27 June 2014

Face to Face With Jesus by Samaa Habib and Bodie Thoene






Born into a Muslim family in a predominantly Muslim country, Samaa Habib, as a young teenager, is surrounded by civil war - death, starvation, fear, and worry. She finds herself invited to a free Tae kwon do course, and she jumps at the chance. It is through the leaders of the course that she learns about Jesus, however it is through life experiences with war that she learns that Jesus is real, and that He loves her.  Thus begins a journey of the supernatural power of Christ working through her and in her, protecting her from intense violence, hunger and war and then encouraging her when she faces terrible persecution. The culmination of this comes when an Islamic faction group bombs the church where she is worshiping and she breaths her last. Samaa is then brought miraculously back to life after meeting with Jesus face to face.

Face to Face With Jesus is a powerful story of Samaa's relationship with her Lord and Savior, Jesus Christ, after He draws her from the Muslim faith into a relationship with Him. Her account of her journey of faith is riveting and gives tremendous hope for any Christian. The Bible is very clear that all will face trials of some kind, and to read a story such as a Samaa's brings comfort and bears witness to the all consuming love of Christ that He has for each and every person.
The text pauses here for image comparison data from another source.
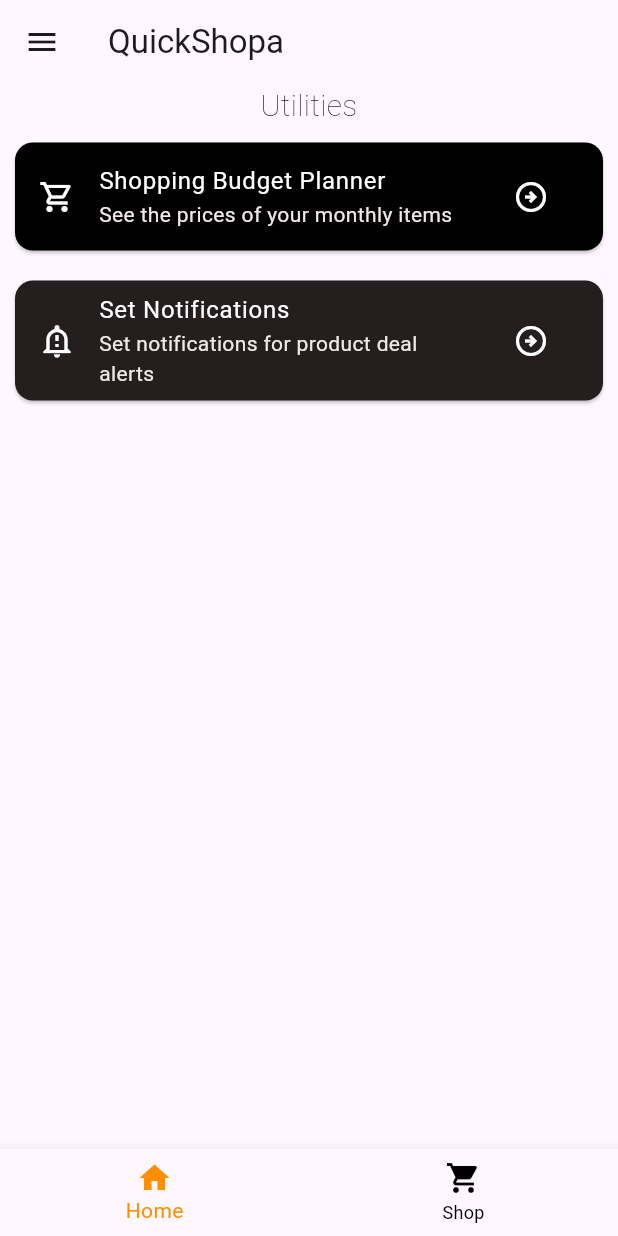
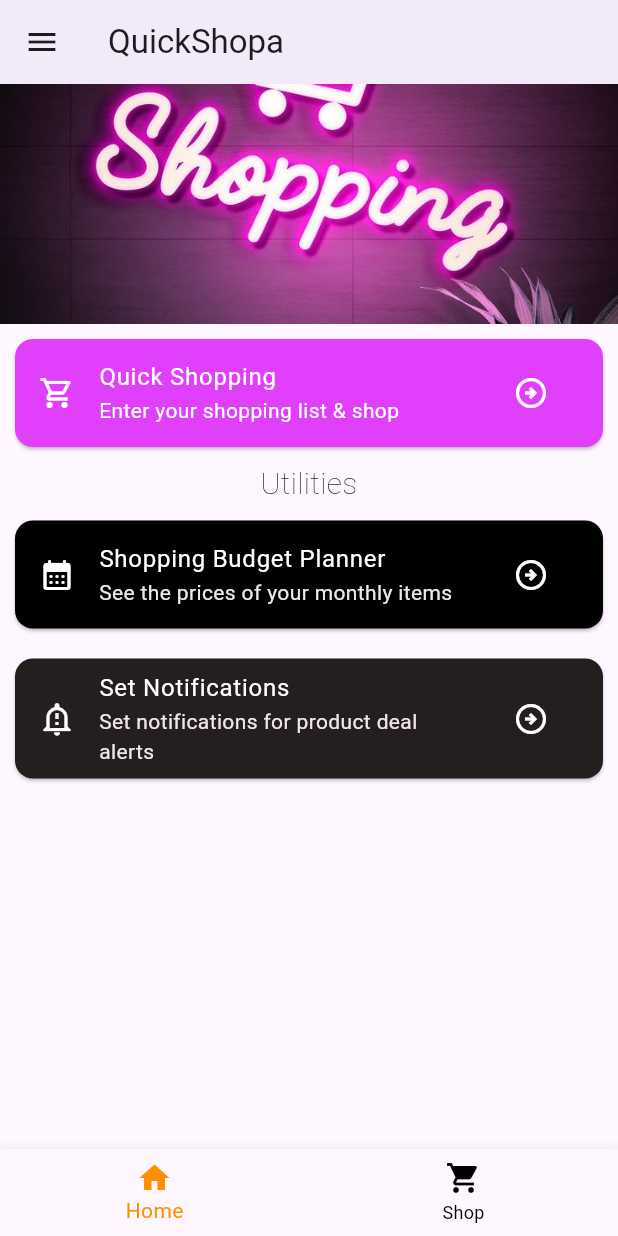
Before and after one commit to NeshJesse/shopai, a Flutter app: the MainPage screen opened by its route, on a phone screen of 412 x 824 dp. Run offline on Flutter 3.47's test engine with Material 3 defaults, Android fonts, the light colour scheme and no system bars; our stand-ins replace qr_flutter, sign_in_button, supabase_flutter, webview_flutter; missing offline and left inert: flutter_web_auth; accounts and stored records are empty; network calls fail.

Commit message:
latest changes

```diff
--- a/lib/main.dart
+++ b/lib/main.dart
@@ -98,11 +98,55 @@ class _MainPageState extends State<MainPage> {
   Widget build(BuildContext context) {
     return BaseLayout(
       appBar: AppBar(
+        elevation: 3.0,
         title: Text('QuickShopa'),
       ),
       children: Center(
-        child: Column(
+        child: ListView(
           children: [
+            Spacer(),
+            Container(
+              child: Image.asset(
+                'assets/shopping.jpeg',
+                fit: BoxFit.cover,
+                height: 160,
+              ),
+            ),
+
+            Card(
+              margin: EdgeInsets.all(10.0),
+              color: Colors.purpleAccent,
+              child: ListTile(
+                leading: Icon(
+                  Icons.shopping_cart_outlined,
+                  color: Colors.white,
+                ),
+                title: Text(
+                  'Quick Shopping',
+                  style: TextStyle(
+                    color: Colors.white,
+                  ),
+                ),
+                subtitle: Text(
+                  'Enter your shopping list & shop',
+                  style: TextStyle(
+                    color: Colors.white,
+                  ),
+                ),
+                trailing: IconButton(
+                  icon: Icon(Icons.arrow_circle_right_outlined),
+                  onPressed: () {
+                    Navigator.push(
+                      context,
+                      MaterialPageRoute(
+                          builder: (context) => ShoppingListScreen()),
+                    );
+                  },
+                  color: Colors.white,
+                ),
+              ),
+            ),
+
             Text(
               "Utilities",
               textAlign: TextAlign.center,
@@ -118,7 +162,7 @@ class _MainPageState extends State<MainPage> {
               color: Colors.black,
               child: ListTile(
                 leading: Icon(
-                  Icons.shopping_cart_outlined,
+                  Icons.calendar_month_rounded,
                   color: Colors.white,
                 ),
                 title: Text(
@@ -177,6 +221,7 @@ class _MainPageState extends State<MainPage> {
                 ),
               ),
             ), // // Add other widgets here as needed
+            Spacer(),
           ],
         ),
       ),
--- a/pubspec.yaml
+++ b/pubspec.yaml
@@ -43,6 +43,7 @@ dependencies:
   google_sign_in: any
   path_provider: ^2.0.11
   cupertino_icons: ^1.0.6
+  qr_flutter: ^4.0.0
   supabase_flutter: ^2.6.0
 
 dev_dependencies:
```
Also changed, not shown: lib/main2.dart (+109 -4 lines), lib/screens/checkout.dart (+8 -1 lines), lib/screens/finish.dart (added, +154 -0 lines), lib/screens/shopping.dart (+13 -22 lines), pubspec.lock, 1 other file.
Samaa lives in a country where one can be, and a lot are, killed for believing in Jesus Christ. In spite of many obstacles, she consistently shares the love of Christ with everyone around her.

I love how Samaa wrote the meaning of names throughout the book and how she found significance through names. I find Samaa's story very moving, and also very inspiring. Her love for Jesus knew no bounds, despite the hardships and trials that she suffered for proclaiming Jesus as Lord. She gives much hope and fills me with longing to see Jesus face to face one day.




Disclosure of Material Connection: I received this book free from the publisher through the Chosen, a division of Baker Publishing Group book review bloggers program. I was not required to write a positive review. The opinions I have expressed are my own. I am disclosing this in accordance with the Federal Trade Commission’s 16 CFR, Part 255 <http://www.access.gpo.gov/nara/cfr/waisidx_03/16cfr255_03.html> : “Guides Concerning the Use of Endorsements and Testimonials in Advertising.”